Anti-violence emergency doctor Senior Australian of the Year


25 January 2016

By Heath Aston, Political Reporter, The Sydney Morning Herald

Sydney emergency doctor Gordian Fulde named Senior Australian of the Year

“… Dr Fulde has spoken out for years about alcohol-fuelled violence …”

Professor Gordian Fulde, the longest-serving head of an emergency department in Australia, is the Senior Australian of the Year.

His three decades in charge at St Vincent’s and Sydney Hospital count for more than that, considering the inner-city hospital is on the front line of Sydney’s sometimes infamous nightlife and treats more than its fair share of bashing victims, drug addicts and homeless.

“As a young person would say, ‘OMG’,” Professor Fulde said, accepting the award.

“But … it’s really not about me. What it is about is us as a community.”

Professor Fulde said Australia did not want drugs and alcohol “causing so much damage and devastation”.

“We really do not need to be drunk and ugly or out of it to enjoy this fantastic country.”

The indefatigable Dr Fulde has spoken out for years about alcohol-fuelled violence on the city’s party strips, including Kings Cross, just a short walk from his emergency room’s front door.

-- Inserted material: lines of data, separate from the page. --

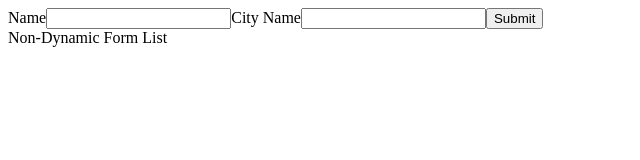
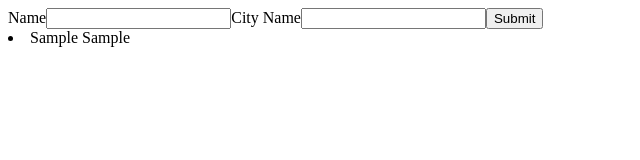
Before and after one commit to elvisonob/Practice-App, a React (Create React App) app: page / in a window 1280 px wide. Both pictures are taken after typing "Sample", "Sample" into the empty fields and a click on the button "Submit". Shown: the top 160 px of the page, without its empty margins (0-640 px from the left). Built offline with nearby package versions, Linux system fonts and the light colour scheme.

Commit message:
Props additition

```diff
--- a/src/components/App.js
+++ b/src/components/App.js
@@ -1,11 +1,19 @@
+import React, { useState } from 'react';
 import Form from './Form.js';
 import FormList from './FormList.js';
 
 const App = () => {
+  const [informationList, setInformationList] = useState([]);
+
+  const onAdd = (name, cityName) => {
+    setInformationList((prevList) => {
+      return [...prevList, { name, cityName }];
+    });
+  };
   return (
     <div>
-      <Form />
-      <FormList />
+      <Form onAdd={onAdd} />
+      <FormList informationList={informationList} />
     </div>
   );
 };
--- a/src/components/Form.js
+++ b/src/components/Form.js
@@ -1,7 +1,7 @@
 import React, { useReducer } from 'react';
 
 const reducerFn = (nameState, action) => {
-  if ({ type: 'onNameChange' }) {
+  if (action.type === 'onNameChange') {
     return { name: action.payload };
   }
 
@@ -9,14 +9,14 @@ const reducerFn = (nameState, action) => {
 };
 
 const reducerFn2 = (cityNameState, action) => {
-  if ({ type: 'onCityNameChange' }) {
+  if (action.type === 'onCityNameChange') {
     return { cityName: action.payload };
   }
 
   return cityNameState;
 };
 
-const Form = () => {
+const Form = (props) => {
   const [nameState, dispatchFn] = useReducer(reducerFn, { name: '' });
   const [cityNameState, dispatchFn2] = useReducer(reducerFn2, { cityName: '' });
 
@@ -30,9 +30,9 @@ const Form = () => {
 
   const onSubmit = (e) => {
     e.preventDefault();
-    console.log(nameState.name, cityNameState.cityName);
-    dispatchFn({ payload: '' });
-    dispatchFn2({ payload: '' });
+    props.onAdd(nameState.name, cityNameState.cityName);
+    dispatchFn({ type: 'onNameChange', payload: '' });
+    dispatchFn2({ type: 'onCityNameChange', payload: '' });
   };
 
   return (
--- a/src/components/FormList.js
+++ b/src/components/FormList.js
@@ -1,7 +1,19 @@
 import React, { useState } from 'react';
 
-const FormList = () => {
-  return <div>Non-Dynamic Form List</div>;
+const FormList = (props) => {
+  const { informationList } = props;
+
+  return (
+    <div>
+      {informationList.map((info) => (
+        <div key={info.name}>
+          <li>
+            {info.name} {info.cityName}
+          </li>
+        </div>
+      ))}
+    </div>
+  );
 };
 
 export default FormList;
```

He was a central figure in the push for lock-out laws in the Cross after the one-punch death of teenager Thomas Kelly in 2012 and is a board member of the Thomas Kelly Youth Foundation.

Dr Fulde has been named Senior Australian of the Year at a time when, after years of campaigning to alter the culture of drunken violence, he is seeing signs of change.

“It would appear the message is finally getting through,” he told Fairfax Media on January 1 after a quieter than normal New Year’s Eve.

“We have realised as a society you don’t have to be totally drunk and ugly to enjoy some of the most fabulous fireworks in the world.”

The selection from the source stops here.